• Task requirements:
If an entry contains a picture, leave the picture out and reproduce everything else in the records below exactly.

+ + + + + + +

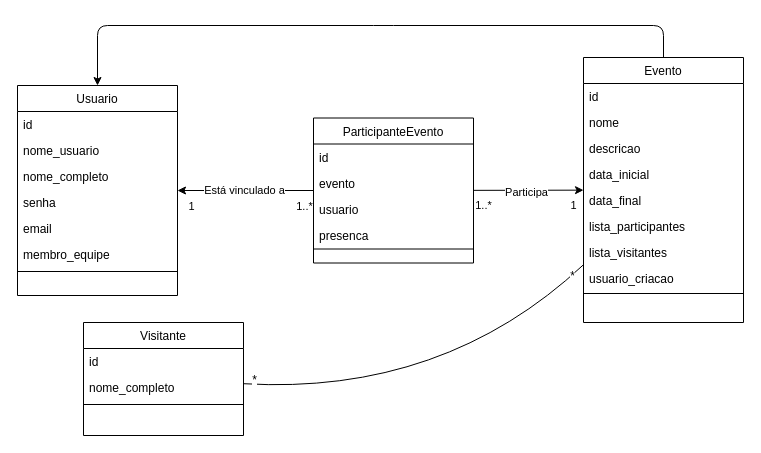
Before: artefatos/srp_diagrama_classe.drawio in EricSantosdm/Sistema-de-Registro-de-Presenca-SRP, a draw.io diagram. Source tidied: cells renumbered, new cells numbered last; positions are measured from the earlier drawing's top-left corner, leaving out a move shared by most shapes. Both pictures are drawn from the tidied source at 100%, with x=0, y=0 at pixel (17, 25).
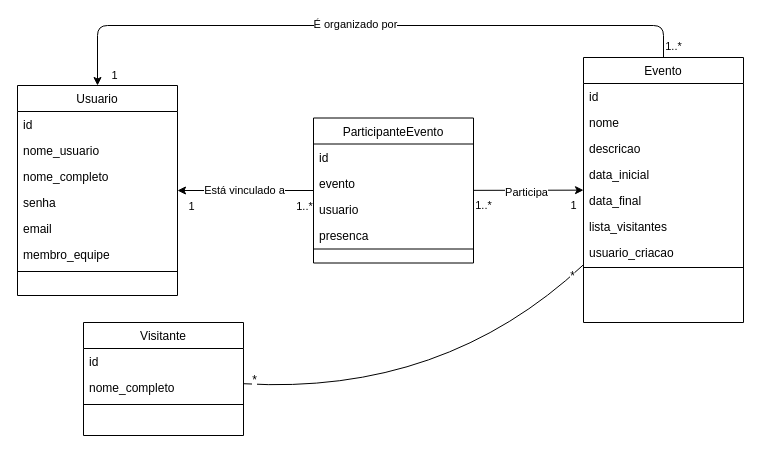
The same diagram, later.

Commit message:
feat: Adicionando relacionamento de Evento a Usuário

Unchanged cells that the change refers to:
```xml
<mxCell id="5" style="edgeStyle=none;html=1;" parent="1" edge="1" source="6" target="16">
  <mxGeometry relative="1" as="geometry">
    <Array as="points">
      <mxPoint x="646" />
      <mxPoint x="366" />
      <mxPoint x="80" />
    </Array>
  </mxGeometry>
</mxCell>
<mxCell id="6" value="Evento" style="swimlane;fontStyle=0;align=center;verticalAlign=top;horizontal=1;startSize=26;rounded=0;shadow=0;strokeWidth=1;" parent="1" vertex="1">
  <mxGeometry x="566" y="32" width="160" height="265" as="geometry" />
</mxCell>
```

Change to the diagram source:
```diff
@@
+    <mxCell id="42" value="É organizado por" style="edgeLabel;html=1;align=center;verticalAlign=middle;" parent="5" vertex="1">
+      <mxGeometry x="0.04" y="-2" relative="1" as="geometry">
+        <mxPoint x="1" as="offset" />
+      </mxGeometry>
+    </mxCell>
+    <mxCell id="43" value="1..*" style="edgeLabel;html=1;align=center;verticalAlign=middle;" parent="5" vertex="1">
+      <mxGeometry x="-0.79" y="-1" relative="1" as="geometry">
+        <mxPoint x="46" y="21" as="offset" />
+      </mxGeometry>
+    </mxCell>
+    <mxCell id="44" value="1" style="edgeLabel;html=1;align=center;verticalAlign=middle;" parent="5" vertex="1">
+      <mxGeometry x="0.94" y="1" relative="1" as="geometry">
+        <mxPoint x="15" y="9" as="offset" />
+      </mxGeometry>
+    </mxCell>
@@
-    <mxCell id="12" value="lista_participantes" style="text;align=left;verticalAlign=top;spacingLeft=4;spacingRight=4;overflow=hidden;rounded=0;shadow=0;html=0;" parent="6" vertex="1">
-      <mxGeometry y="156" width="160" height="26" as="geometry" />
-    </mxCell>
     <mxCell id="13" value="lista_visitantes" style="text;align=left;verticalAlign=top;spacingLeft=4;spacingRight=4;overflow=hidden;rounded=0;shadow=0;html=0;" parent="6" vertex="1">
-      <mxGeometry y="182" width="160" height="26" as="geometry" />
+      <mxGeometry y="156" width="160" height="26" as="geometry" />
     </mxCell>
     <mxCell id="14" value="usuario_criacao" style="text;align=left;verticalAlign=top;spacingLeft=4;spacingRight=4;overflow=hidden;rounded=0;shadow=0;html=0;" parent="6" vertex="1">
-      <mxGeometry y="208" width="160" height="26" as="geometry" />
+      <mxGeometry y="182" width="160" height="26" as="geometry" />
     </mxCell>
     <mxCell id="15" style="line;html=1;strokeWidth=1;align=left;verticalAlign=middle;spacingTop=-1;spacingLeft=3;spacingRight=3;labelPosition=right;" parent="6" vertex="1">
-      <mxGeometry y="234" width="160" height="4" as="geometry" />
+      <mxGeometry y="208" width="160" height="4" as="geometry" />
     </mxCell>
```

+ + + + + + +

• The answer:
Before: artefatos/srp_diagrama_classe.drawio in EricSantosdm/Sistema-de-Registro-de-Presenca-SRP, a draw.io diagram. Source tidied: cells renumbered, new cells numbered last; positions are measured from the earlier drawing's top-left corner, leaving out a move shared by most shapes. Both pictures are drawn from the tidied source at 100%, with x=0, y=0 at pixel (17, 25).
The same diagram, later.

Commit message:
feat: Adicionando relacionamento de Evento a Usuário

Unchanged cells that the change refers to:
```xml
<mxCell id="5" style="edgeStyle=none;html=1;" parent="1" edge="1" source="6" target="16">
  <mxGeometry relative="1" as="geometry">
    <Array as="points">
      <mxPoint x="646" />
      <mxPoint x="366" />
      <mxPoint x="80" />
    </Array>
  </mxGeometry>
</mxCell>
<mxCell id="6" value="Evento" style="swimlane;fontStyle=0;align=center;verticalAlign=top;horizontal=1;startSize=26;rounded=0;shadow=0;strokeWidth=1;" parent="1" vertex="1">
  <mxGeometry x="566" y="32" width="160" height="265" as="geometry" />
</mxCell>
```

Change to the diagram source:
```diff
@@
+    <mxCell id="42" value="É organizado por" style="edgeLabel;html=1;align=center;verticalAlign=middle;" parent="5" vertex="1">
+      <mxGeometry x="0.04" y="-2" relative="1" as="geometry">
+        <mxPoint x="1" as="offset" />
+      </mxGeometry>
+    </mxCell>
+    <mxCell id="43" value="1..*" style="edgeLabel;html=1;align=center;verticalAlign=middle;" parent="5" vertex="1">
+      <mxGeometry x="-0.79" y="-1" relative="1" as="geometry">
+        <mxPoint x="46" y="21" as="offset" />
+      </mxGeometry>
+    </mxCell>
+    <mxCell id="44" value="1" style="edgeLabel;html=1;align=center;verticalAlign=middle;" parent="5" vertex="1">
+      <mxGeometry x="0.94" y="1" relative="1" as="geometry">
+        <mxPoint x="15" y="9" as="offset" />
+      </mxGeometry>
+    </mxCell>
@@
-    <mxCell id="12" value="lista_participantes" style="text;align=left;verticalAlign=top;spacingLeft=4;spacingRight=4;overflow=hidden;rounded=0;shadow=0;html=0;" parent="6" vertex="1">
-      <mxGeometry y="156" width="160" height="26" as="geometry" />
-    </mxCell>
     <mxCell id="13" value="lista_visitantes" style="text;align=left;verticalAlign=top;spacingLeft=4;spacingRight=4;overflow=hidden;rounded=0;shadow=0;html=0;" parent="6" vertex="1">
-      <mxGeometry y="182" width="160" height="26" as="geometry" />
+      <mxGeometry y="156" width="160" height="26" as="geometry" />
     </mxCell>
     <mxCell id="14" value="usuario_criacao" style="text;align=left;verticalAlign=top;spacingLeft=4;spacingRight=4;overflow=hidden;rounded=0;shadow=0;html=0;" parent="6" vertex="1">
-      <mxGeometry y="208" width="160" height="26" as="geometry" />
+      <mxGeometry y="182" width="160" height="26" as="geometry" />
     </mxCell>
     <mxCell id="15" style="line;html=1;strokeWidth=1;align=left;verticalAlign=middle;spacingTop=-1;spacingLeft=3;spacingRight=3;labelPosition=right;" parent="6" vertex="1">
-      <mxGeometry y="234" width="160" height="4" as="geometry" />
+      <mxGeometry y="208" width="160" height="4" as="geometry" />
     </mxCell>
```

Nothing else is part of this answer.